Starting at the top of the entries, restate word for word each line up to and including the one with "Also changed, not shown: parts of 20".
------------------------------------------------
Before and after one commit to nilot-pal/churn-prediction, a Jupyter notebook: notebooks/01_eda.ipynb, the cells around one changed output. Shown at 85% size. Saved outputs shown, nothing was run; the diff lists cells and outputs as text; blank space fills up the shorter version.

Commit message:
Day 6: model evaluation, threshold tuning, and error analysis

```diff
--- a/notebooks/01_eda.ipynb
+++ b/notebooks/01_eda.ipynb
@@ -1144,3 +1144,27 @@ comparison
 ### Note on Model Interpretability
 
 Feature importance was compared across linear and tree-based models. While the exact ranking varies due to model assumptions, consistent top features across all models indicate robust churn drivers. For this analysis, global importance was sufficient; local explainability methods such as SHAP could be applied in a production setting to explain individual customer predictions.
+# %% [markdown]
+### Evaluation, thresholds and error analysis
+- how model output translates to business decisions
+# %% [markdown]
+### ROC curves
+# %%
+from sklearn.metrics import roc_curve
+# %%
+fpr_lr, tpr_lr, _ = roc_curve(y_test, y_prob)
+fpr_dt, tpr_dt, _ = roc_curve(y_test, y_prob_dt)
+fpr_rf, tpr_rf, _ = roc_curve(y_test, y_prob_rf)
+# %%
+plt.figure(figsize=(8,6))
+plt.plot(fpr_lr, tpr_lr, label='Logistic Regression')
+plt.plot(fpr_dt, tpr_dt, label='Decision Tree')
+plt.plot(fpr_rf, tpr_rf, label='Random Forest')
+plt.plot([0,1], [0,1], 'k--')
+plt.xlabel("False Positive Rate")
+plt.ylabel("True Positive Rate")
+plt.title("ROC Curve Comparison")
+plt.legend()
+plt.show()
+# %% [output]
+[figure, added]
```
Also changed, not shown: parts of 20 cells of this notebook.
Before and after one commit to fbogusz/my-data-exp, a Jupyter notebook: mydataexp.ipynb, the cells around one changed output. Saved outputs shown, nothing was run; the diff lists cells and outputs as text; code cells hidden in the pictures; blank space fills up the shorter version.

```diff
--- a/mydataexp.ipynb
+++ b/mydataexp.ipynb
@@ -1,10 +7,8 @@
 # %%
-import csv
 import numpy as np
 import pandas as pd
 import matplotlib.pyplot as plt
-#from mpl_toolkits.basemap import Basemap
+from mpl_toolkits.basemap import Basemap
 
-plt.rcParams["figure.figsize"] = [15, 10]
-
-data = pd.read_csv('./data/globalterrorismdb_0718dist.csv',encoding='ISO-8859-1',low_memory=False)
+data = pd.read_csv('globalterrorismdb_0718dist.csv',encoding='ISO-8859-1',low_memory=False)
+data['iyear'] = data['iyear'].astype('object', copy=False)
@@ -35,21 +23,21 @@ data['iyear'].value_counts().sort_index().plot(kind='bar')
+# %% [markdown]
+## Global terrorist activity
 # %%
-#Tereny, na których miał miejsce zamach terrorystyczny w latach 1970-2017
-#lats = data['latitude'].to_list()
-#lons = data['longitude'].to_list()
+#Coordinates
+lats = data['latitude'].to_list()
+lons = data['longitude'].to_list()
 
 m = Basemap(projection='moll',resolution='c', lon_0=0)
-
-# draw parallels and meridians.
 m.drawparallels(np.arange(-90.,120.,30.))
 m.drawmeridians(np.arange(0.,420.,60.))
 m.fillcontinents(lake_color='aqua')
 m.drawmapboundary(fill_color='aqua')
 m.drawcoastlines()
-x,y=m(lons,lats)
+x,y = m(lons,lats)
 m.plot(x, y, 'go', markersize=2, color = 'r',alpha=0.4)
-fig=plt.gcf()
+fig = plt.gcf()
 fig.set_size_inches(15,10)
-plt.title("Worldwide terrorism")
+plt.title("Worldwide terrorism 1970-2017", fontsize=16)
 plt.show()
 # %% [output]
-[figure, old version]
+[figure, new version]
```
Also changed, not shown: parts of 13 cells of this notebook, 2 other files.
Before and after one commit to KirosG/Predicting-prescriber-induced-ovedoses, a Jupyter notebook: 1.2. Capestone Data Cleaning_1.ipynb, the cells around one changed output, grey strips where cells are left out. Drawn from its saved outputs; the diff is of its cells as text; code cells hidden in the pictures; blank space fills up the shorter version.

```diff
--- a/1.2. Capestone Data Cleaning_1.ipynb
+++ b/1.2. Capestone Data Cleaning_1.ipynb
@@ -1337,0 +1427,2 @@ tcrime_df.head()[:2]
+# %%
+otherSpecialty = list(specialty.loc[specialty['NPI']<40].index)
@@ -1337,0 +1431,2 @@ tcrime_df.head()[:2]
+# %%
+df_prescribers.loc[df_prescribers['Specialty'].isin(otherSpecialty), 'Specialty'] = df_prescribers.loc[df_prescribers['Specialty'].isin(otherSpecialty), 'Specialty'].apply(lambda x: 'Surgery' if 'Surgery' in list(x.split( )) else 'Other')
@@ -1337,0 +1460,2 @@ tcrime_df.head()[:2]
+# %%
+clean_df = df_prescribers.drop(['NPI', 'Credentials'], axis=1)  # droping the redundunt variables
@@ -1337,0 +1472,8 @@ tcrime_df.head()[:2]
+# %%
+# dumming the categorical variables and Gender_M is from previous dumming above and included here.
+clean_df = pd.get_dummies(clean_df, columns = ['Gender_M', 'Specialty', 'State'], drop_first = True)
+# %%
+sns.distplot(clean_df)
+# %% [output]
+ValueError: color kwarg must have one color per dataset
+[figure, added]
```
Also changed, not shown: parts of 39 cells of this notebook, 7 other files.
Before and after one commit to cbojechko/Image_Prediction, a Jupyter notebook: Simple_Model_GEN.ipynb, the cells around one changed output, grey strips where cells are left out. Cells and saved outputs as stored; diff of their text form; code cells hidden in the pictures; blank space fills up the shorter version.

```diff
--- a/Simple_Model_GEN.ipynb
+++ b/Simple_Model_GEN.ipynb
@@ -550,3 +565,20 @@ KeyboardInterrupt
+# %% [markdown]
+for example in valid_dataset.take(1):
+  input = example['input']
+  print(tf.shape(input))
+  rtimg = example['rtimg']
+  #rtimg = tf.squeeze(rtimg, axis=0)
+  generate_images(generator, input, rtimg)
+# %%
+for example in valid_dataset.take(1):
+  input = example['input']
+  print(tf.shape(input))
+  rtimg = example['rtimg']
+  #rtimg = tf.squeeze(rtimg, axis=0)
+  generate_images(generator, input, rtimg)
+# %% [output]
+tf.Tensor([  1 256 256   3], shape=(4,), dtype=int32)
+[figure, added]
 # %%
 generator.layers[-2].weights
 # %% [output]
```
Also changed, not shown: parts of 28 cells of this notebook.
------------------------------------------------
— Written response —
Before and after one commit to nilot-pal/churn-prediction, a Jupyter notebook: notebooks/01_eda.ipynb, the cells around one changed output. Shown at 85% size. Saved outputs shown, nothing was run; the diff lists cells and outputs as text; blank space fills up the shorter version.

Commit message:
Day 6: model evaluation, threshold tuning, and error analysis

```diff
--- a/notebooks/01_eda.ipynb
+++ b/notebooks/01_eda.ipynb
@@ -1144,3 +1144,27 @@ comparison
 ### Note on Model Interpretability
 
 Feature importance was compared across linear and tree-based models. While the exact ranking varies due to model assumptions, consistent top features across all models indicate robust churn drivers. For this analysis, global importance was sufficient; local explainability methods such as SHAP could be applied in a production setting to explain individual customer predictions.
+# %% [markdown]
+### Evaluation, thresholds and error analysis
+- how model output translates to business decisions
+# %% [markdown]
+### ROC curves
+# %%
+from sklearn.metrics import roc_curve
+# %%
+fpr_lr, tpr_lr, _ = roc_curve(y_test, y_prob)
+fpr_dt, tpr_dt, _ = roc_curve(y_test, y_prob_dt)
+fpr_rf, tpr_rf, _ = roc_curve(y_test, y_prob_rf)
+# %%
+plt.figure(figsize=(8,6))
+plt.plot(fpr_lr, tpr_lr, label='Logistic Regression')
+plt.plot(fpr_dt, tpr_dt, label='Decision Tree')
+plt.plot(fpr_rf, tpr_rf, label='Random Forest')
+plt.plot([0,1], [0,1], 'k--')
+plt.xlabel("False Positive Rate")
+plt.ylabel("True Positive Rate")
+plt.title("ROC Curve Comparison")
+plt.legend()
+plt.show()
+# %% [output]
+[figure, added]
```
Also changed, not shown: parts of 20 cells of this notebook.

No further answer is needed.